Exercise objective: Pick each line that has "system" out of the records.

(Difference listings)
◇ ◇ ◇

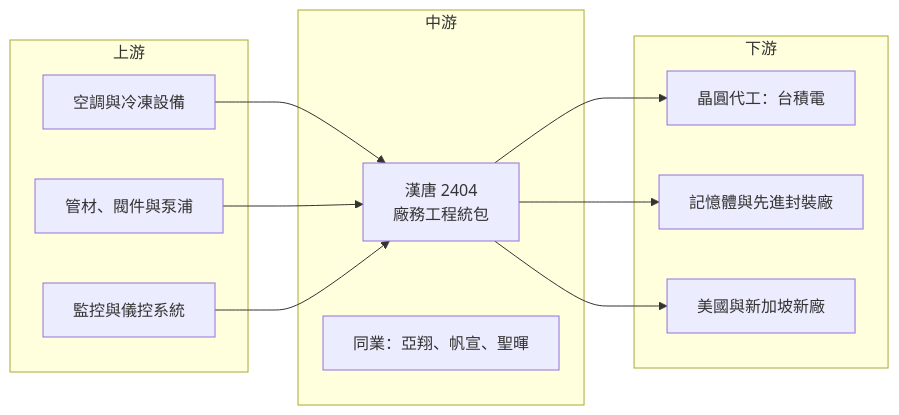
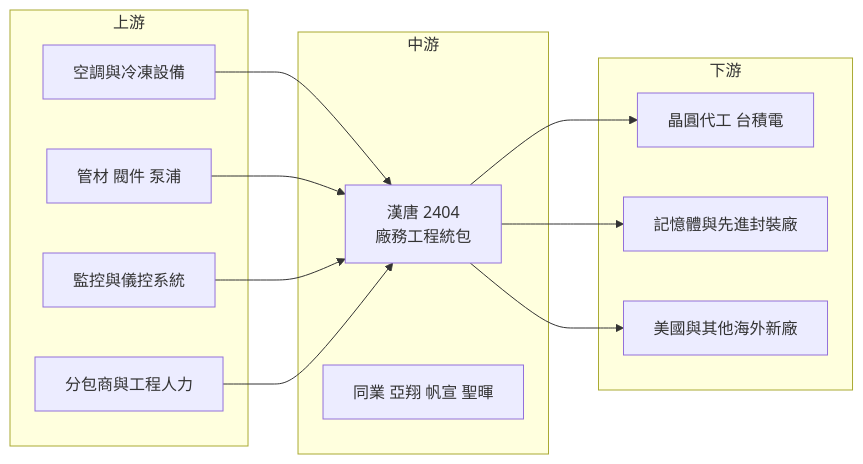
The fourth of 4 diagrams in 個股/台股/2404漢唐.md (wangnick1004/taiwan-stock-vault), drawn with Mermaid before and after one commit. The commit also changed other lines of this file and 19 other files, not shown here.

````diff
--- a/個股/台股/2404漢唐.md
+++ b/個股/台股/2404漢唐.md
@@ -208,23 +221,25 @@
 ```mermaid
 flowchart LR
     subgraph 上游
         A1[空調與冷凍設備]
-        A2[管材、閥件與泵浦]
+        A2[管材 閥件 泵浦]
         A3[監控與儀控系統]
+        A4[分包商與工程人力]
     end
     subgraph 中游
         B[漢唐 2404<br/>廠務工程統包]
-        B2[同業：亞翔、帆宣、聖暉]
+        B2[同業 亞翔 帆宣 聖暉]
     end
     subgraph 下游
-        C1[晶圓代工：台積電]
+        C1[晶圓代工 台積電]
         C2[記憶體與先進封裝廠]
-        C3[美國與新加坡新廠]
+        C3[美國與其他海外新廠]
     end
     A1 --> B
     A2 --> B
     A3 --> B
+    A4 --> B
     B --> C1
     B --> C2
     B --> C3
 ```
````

◇ ◇ ◇

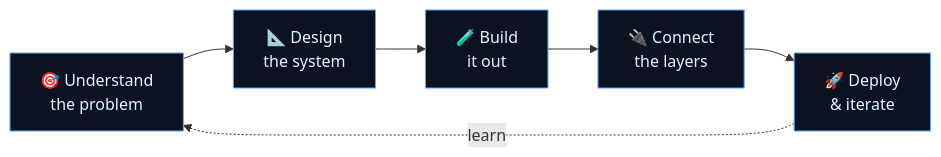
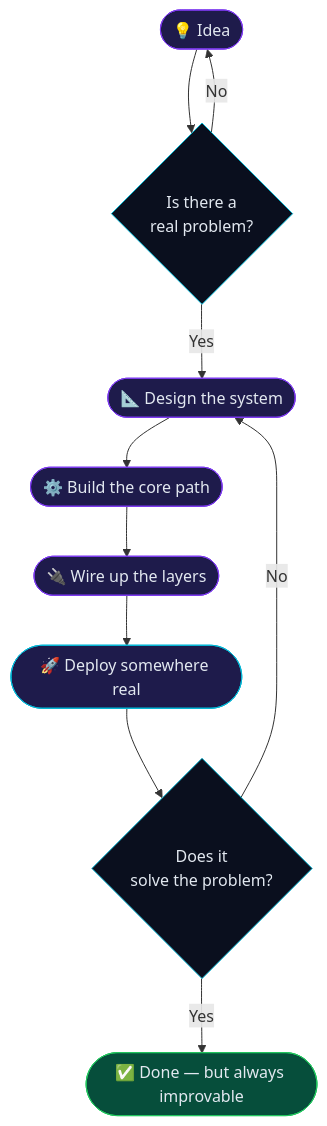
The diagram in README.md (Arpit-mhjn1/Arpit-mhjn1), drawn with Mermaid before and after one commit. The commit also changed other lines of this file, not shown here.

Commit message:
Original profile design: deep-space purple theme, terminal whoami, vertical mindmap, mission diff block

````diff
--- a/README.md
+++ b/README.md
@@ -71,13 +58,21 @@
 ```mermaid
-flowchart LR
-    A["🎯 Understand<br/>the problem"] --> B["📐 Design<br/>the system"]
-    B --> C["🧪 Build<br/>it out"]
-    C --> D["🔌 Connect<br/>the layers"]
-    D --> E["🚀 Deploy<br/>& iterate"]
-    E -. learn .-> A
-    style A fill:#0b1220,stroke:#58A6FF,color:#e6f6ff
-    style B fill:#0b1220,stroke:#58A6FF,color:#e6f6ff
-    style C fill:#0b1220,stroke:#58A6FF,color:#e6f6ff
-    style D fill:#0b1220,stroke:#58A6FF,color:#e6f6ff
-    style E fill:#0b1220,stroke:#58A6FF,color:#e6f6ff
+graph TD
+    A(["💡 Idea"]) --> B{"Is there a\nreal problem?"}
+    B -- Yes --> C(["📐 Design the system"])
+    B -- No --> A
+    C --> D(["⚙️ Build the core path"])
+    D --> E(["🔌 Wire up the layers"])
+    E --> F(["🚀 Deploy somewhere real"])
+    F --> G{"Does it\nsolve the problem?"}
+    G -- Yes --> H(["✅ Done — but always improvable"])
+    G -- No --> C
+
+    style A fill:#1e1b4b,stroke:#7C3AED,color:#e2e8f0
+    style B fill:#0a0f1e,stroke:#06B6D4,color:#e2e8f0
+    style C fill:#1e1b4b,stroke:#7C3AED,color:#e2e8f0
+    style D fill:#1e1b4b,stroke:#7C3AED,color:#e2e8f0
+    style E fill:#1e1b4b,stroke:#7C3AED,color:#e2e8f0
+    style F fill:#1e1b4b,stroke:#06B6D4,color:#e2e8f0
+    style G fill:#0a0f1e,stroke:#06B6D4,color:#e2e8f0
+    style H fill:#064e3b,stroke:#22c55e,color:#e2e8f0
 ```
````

◇ ◇ ◇

Expected output:
-    A["🎯 Understand<br/>the problem"] --> B["📐 Design<br/>the system"]
+    B -- Yes --> C(["📐 Design the system"])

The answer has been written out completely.